This time I made sure that I practiced my new move with everyone. I didn’t just pick and choose who to do the move with.
I tried out the new move, whether they could do it in the class or not or whether they were in the class or not.
Another thing I did was instead of just trying it once, I tried it multiple times with the same dance partner. I would notice whether I did it properly because sometimes even though I know what I should do, I didn’t do it quite right.
I noticed what I did properly. I noticed what my dance partners’ movements were; whether they moved as I would expect them to. I also noticed what adjustments I needed to make to my moves.
For example I realised I needed to put a greater emphasis on locking out my partners left arm to allow me to leverage her body more effectively. If you don’t do that and their arm bends, you can’t guide them to where you want them to go.
I also noticed something really, really interesting.
By trying this out multiple times, I failed. By failing multiple times. I noticed. By noticing multiple times I learned what I needed to do. By learning multiple times I developed a new approach. By approaching it differently multiple times, I got better.
I’m saying it now as it is a statement of the obvious. But until I experienced it, I couldn’t really know it.
I mean I could have talked about that in theory and I’ve stood up, I’m sure, in the training I’ve done where I’ve talked about growth mindset and I’ve told people, “Oh yes, you must fail and from your failures you learn and then from new learnings you get better and that’s how it works.”
I know the theory, but to actually do it myself, it’s like “Duh!”.
I’m excited because the transformation because the transformation is intoxicating.
It’s like, “Oh my God!”.
I felt good about doing it because I’d taken the pressure off to prove myself.
I was just seeing what happened.

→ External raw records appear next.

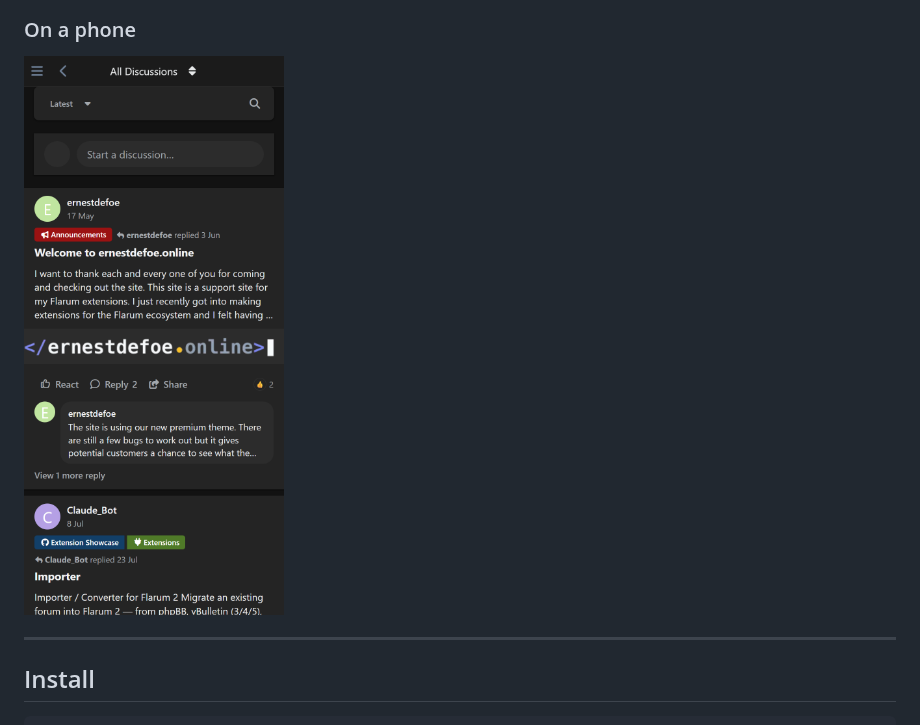
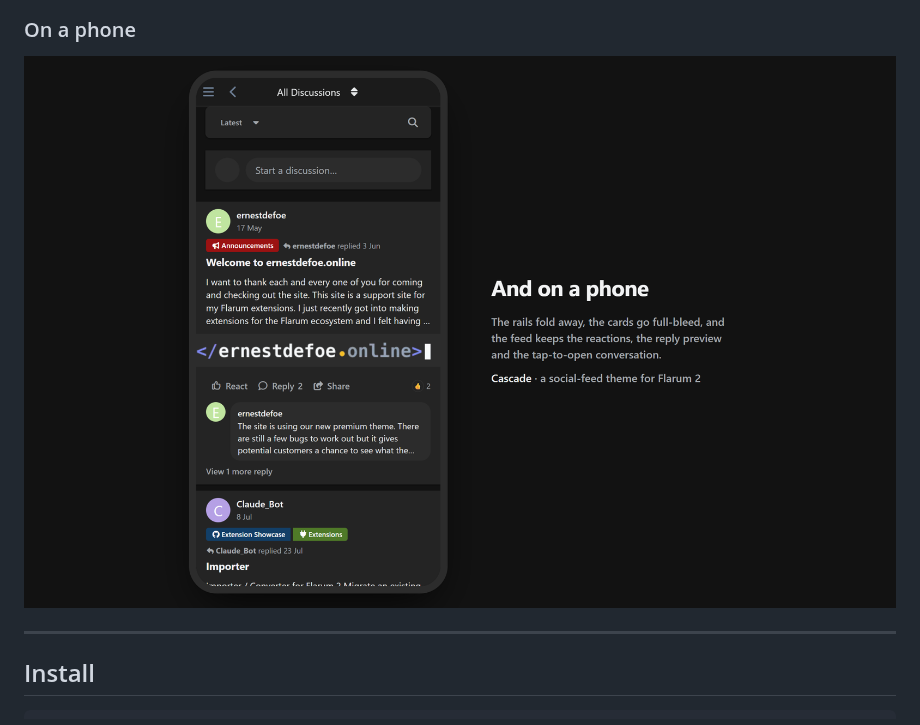
Before and after one commit to ernestdefoe/cascade, a Markdown page: README.md, the part around the change. Rendered like a GitHub page; pictures changed too: docs/screenshots/mobile-wide.png (added).

Commit message:
Show the phone, instead of only describing it
The announcement said 'And it works on a phone' and then showed nothing - the
mobile screenshot was never referenced. The README did reference it, but through
a raw <img> tag with width=320, which is fine on GitHub and useless in a forum
post: Scribe allows only src/alt/title on IMG, and a pasted HTML tag is escaped
to visible text rather than rendered.

Both now use a plain markdown image, pointing at a wide composition - the phone
on a dark band with a caption - so it sizes sensibly at full post width instead
of running for a couple of thousand pixels.

```diff
--- a/README.md
+++ b/README.md
@@ -64,7 +64,7 @@ you the **post**. That one difference is what Cascade is built around.
 
 ### On a phone
 
-<img src="docs/screenshots/mobile.png" alt="Cascade on a phone" width="320">
+![Cascade on a phone](docs/screenshots/mobile-wide.png)
 
 ---
 
```
Also changed, not shown: docs/announcement.md (+2 -0 lines).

I was taking the feedback and saying, “Okay, what do I need to do to change this?”
I was learning from it and I got better. I sound quite evangelical about this… Because I am!!!
This is so powerful.
Anything you’re trying to do, if you’re struggling with it, then the growth mindset approach is very powerful approach. I’ve just experienced that and so I’m really excited to have got that frame of reference just from a simple dance move.
And now I’m looking to explore using this in the future.
So to give you an example next week I’m going to be facilitating a senior management team of an organisation who are looking at some significant issues in their business. In the past I would have been focused on “Oh, I’ve got to make sure I prove to be good enough to do it”.
But now I’m going in with an approach of “Right, let’s see how. I’ve got a starting hypothesis, which I’ll work with for this group and let’s see what happens”.
And then I’ll take from what happens and then I will adjust my approach accordingly rather than beat myself up for having got it wrong if that happens.
It’s amazing the difference in how I feel about taking on this new task just by having this new frame of reference that’s come out of learning to dance.
So that’s today’s episode.
I’m going to now go and have a cup of green tea and calm down, and I look forward to showing you more information about this as my journey progresses.
Have a great day.